My friend over at Wondering Pilgrim wrote a post this morning called “Peace is a Pair of Shoes” (you can find it here). He discusses the perennial problem of giving, and the questions raised when we give to the poor; or rather the questions we raise before we give to the poor, such as, Should I? Shouldn’t I? Is this the right person? Is this the best way to help?
They are good questions. I don’t know about other parts of the world, but here at the bottom end of Africa traffic lights are overflowing with outstretched arms. Some are empty; some hold a placard, “Plees help! No work! God bless!” Other entrepreneurial souls offer sunglasses, plastic coat hangers, toys and Christmas hats.
Should I? Shouldn’t I? As always we would like definitive answers, wouldn’t we? We need a formula so that whenever we are tapped on the shoulder or tapped on the heart, we can put the situation through the flow diagram and get the answer. To give or not to give?
My rule is a simple one. Don’t give to beggars on the street. Yes, there are some who genuinely cannot find work, or whose disability precludes them from every form of income, and who are reduced to begging. But there are too many others whose begging supports an addiction I am not willing to fund. And the genuinely needy cases? They are better helped through welfare groups and non profits, which are better equipped than I to identify the real needs of the community, and to make good use of my meagre offerings.
There, that was easy, wasn’t it? The problem of the poor, sorted, and boxed and put away, nicely out of sight. Except that Jesus didn’t treat the poor as a “problem”, did he? He reached out to real people who were poor and broken, and lost and hungry. He didn’t say to his followers, “Seek answers to the questions of life.” He said, “Love your neighbour as you love yourself.” (Mark 12:31)
Jesus doesn’t give us or ask us to find answers, does he? It’s the questions that are important. There is never going to be an answer to the “problem of the poor”, or the lost, or the lonely, or the broken or the captive, just questions. What does it mean to be a neighbour in this situation, for this person, on this day? What does it mean for me to love, here and now?

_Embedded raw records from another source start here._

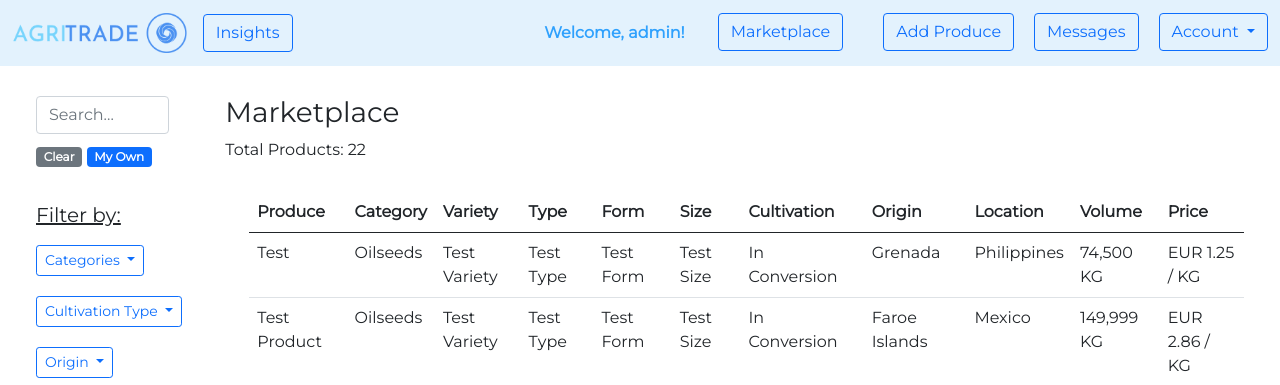
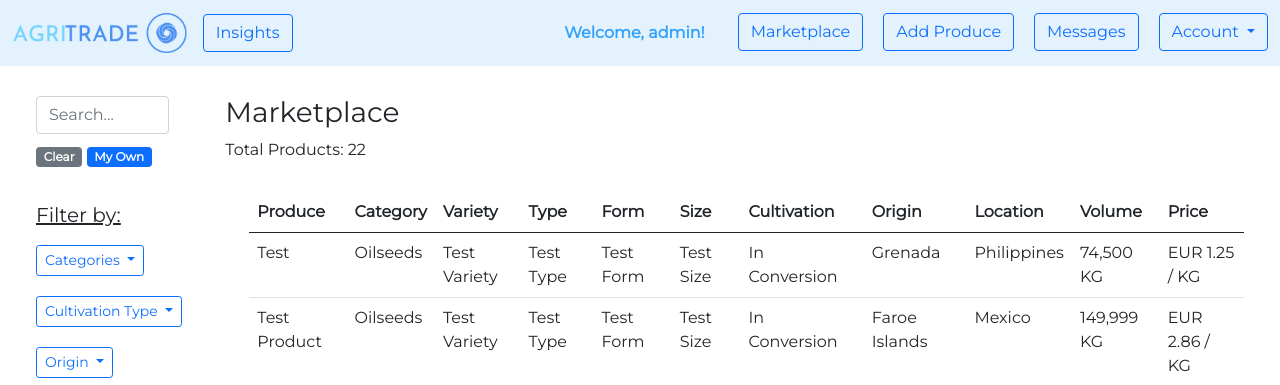
Before and after one commit to erinbedri/Agri_Trade---django-project, a Django app: page /marketplace/ in a window 1280 px wide. Shown: the top 385 px of the page. Run offline with Django 4.2, Linux system fonts and the light colour scheme; a user stored in the database is signed in; data comes from the database, SQL or seed files in the repository.

Commit message:
Fixed navigation items

```diff
--- a/agri_trade/web/templates/web/navigation.html
+++ b/agri_trade/web/templates/web/navigation.html
@@ -24,7 +24,6 @@
                     <li class="nav-item" style="padding-right: 20px">
                         <a class="btn btn-outline-primary" href="{% url 'marketplace:marketplace' %}">Marketplace</a>
                     </li>
-                    <li class="nav-item" style="padding-right: 20px">
                     <li class="nav-item" style="padding-right: 20px">
                         <a class="btn btn-outline-primary" href="{% url 'marketplace:add product' %}">Add Produce</a>
                     </li>
```
Also changed, not shown: 1 other file.
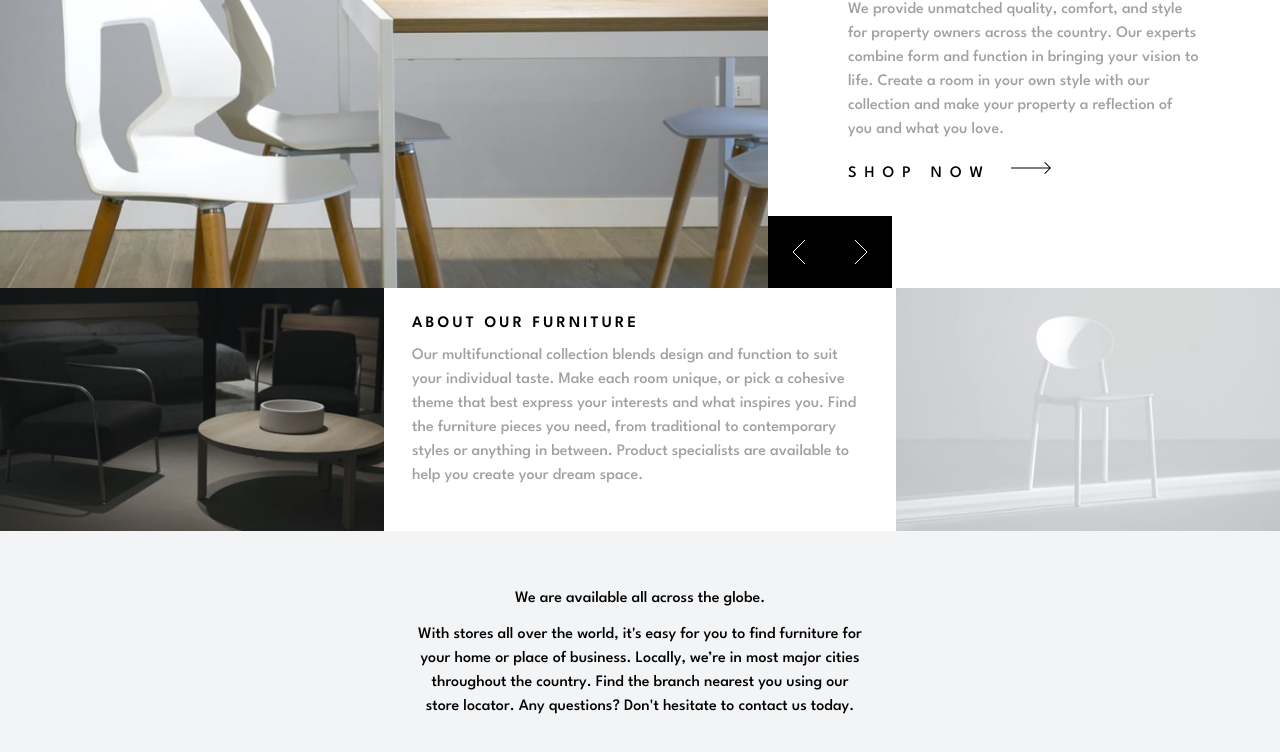
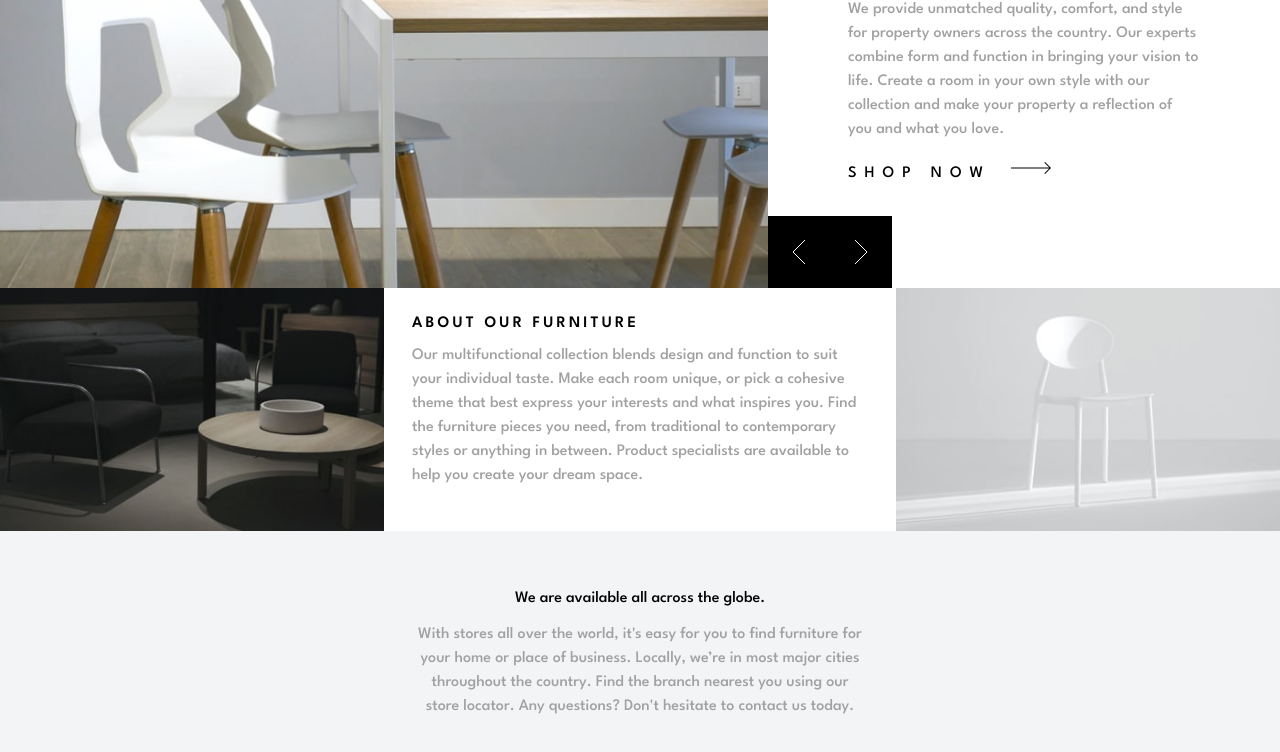
Before and after one commit to syed-45/room-homepage-master, a website: page src/index.html in a window 1280 px wide. Shown: the part 200-952 px from the top of the page. Drawn offline with Linux system fonts and the light colour scheme.

Commit message:
update readme + text color in footer

```diff
--- a/src/index.html
+++ b/src/index.html
@@ -84,7 +84,7 @@
     <div class="lg2:col-span-full h-full text-center py-12 px-7 lg2:px-10 lg2:pt-14 bg-gray-100">
       <div class="max-w-md mx-auto">
         <p>We are available all across the globe.</p>
-        <p class="mt-3">
+        <p class="mt-3 text-room-grey-500">
           With stores all over the world, it's easy for you to find furniture for your home or place of business.
           Locally, we’re in most major cities throughout the country. Find the branch nearest you using our
           store locator. Any questions? Don't hesitate to contact us today.
```
Also changed, not shown: src/README-template.md, src/images/final_solution_desktop.jpeg (added), src/images/final_solution_mobile.jpeg (added), src/output.css.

Does that mean I must scrap my rule, and give to every beggar I meet? That would be another “answer” rather than a question, wouldn’t it? “Give” is just as simplistic as “Don’t give”. We are still looking for an answer, a rule; and we are not going to get one.
Jesus doesn’t appear to us in formulae and flow diagrams; he comes to us as a human being.
“Which one?” we would like to know. “Will we recognise him?”
Not many did then, why should it be any different now?
“What does he look like?”
Well, he comes as a baby (illegitimate at that), a child, a workman, a wandering rabbi, a blasphemer and a criminal—a traitor against church and state, a man on a cross. We certainly won’t recognise him if we resolutely avoid eye contact. No, we are not required to give every beggar whatever he or she wants, any more than God gives his children everything they want, but we are called to notice, to be aware.
The point about the Good Samaritan was that he didn’t ask, “Who is my neighbour?” He looked for opportunities to be a neighbour. Your opportunities will be different from mine, because we are different, and our circumstances are different. But if we keep our heads up, and if we are willing to risk looking people in the eye and asking God to reveal himself to us, the opportunities will come. And the love of God, not the answers about God, will begin to flow more freely though us and in us.
Are you afraid? I am, but if that’s where God is at work, isn’t that where we want to be?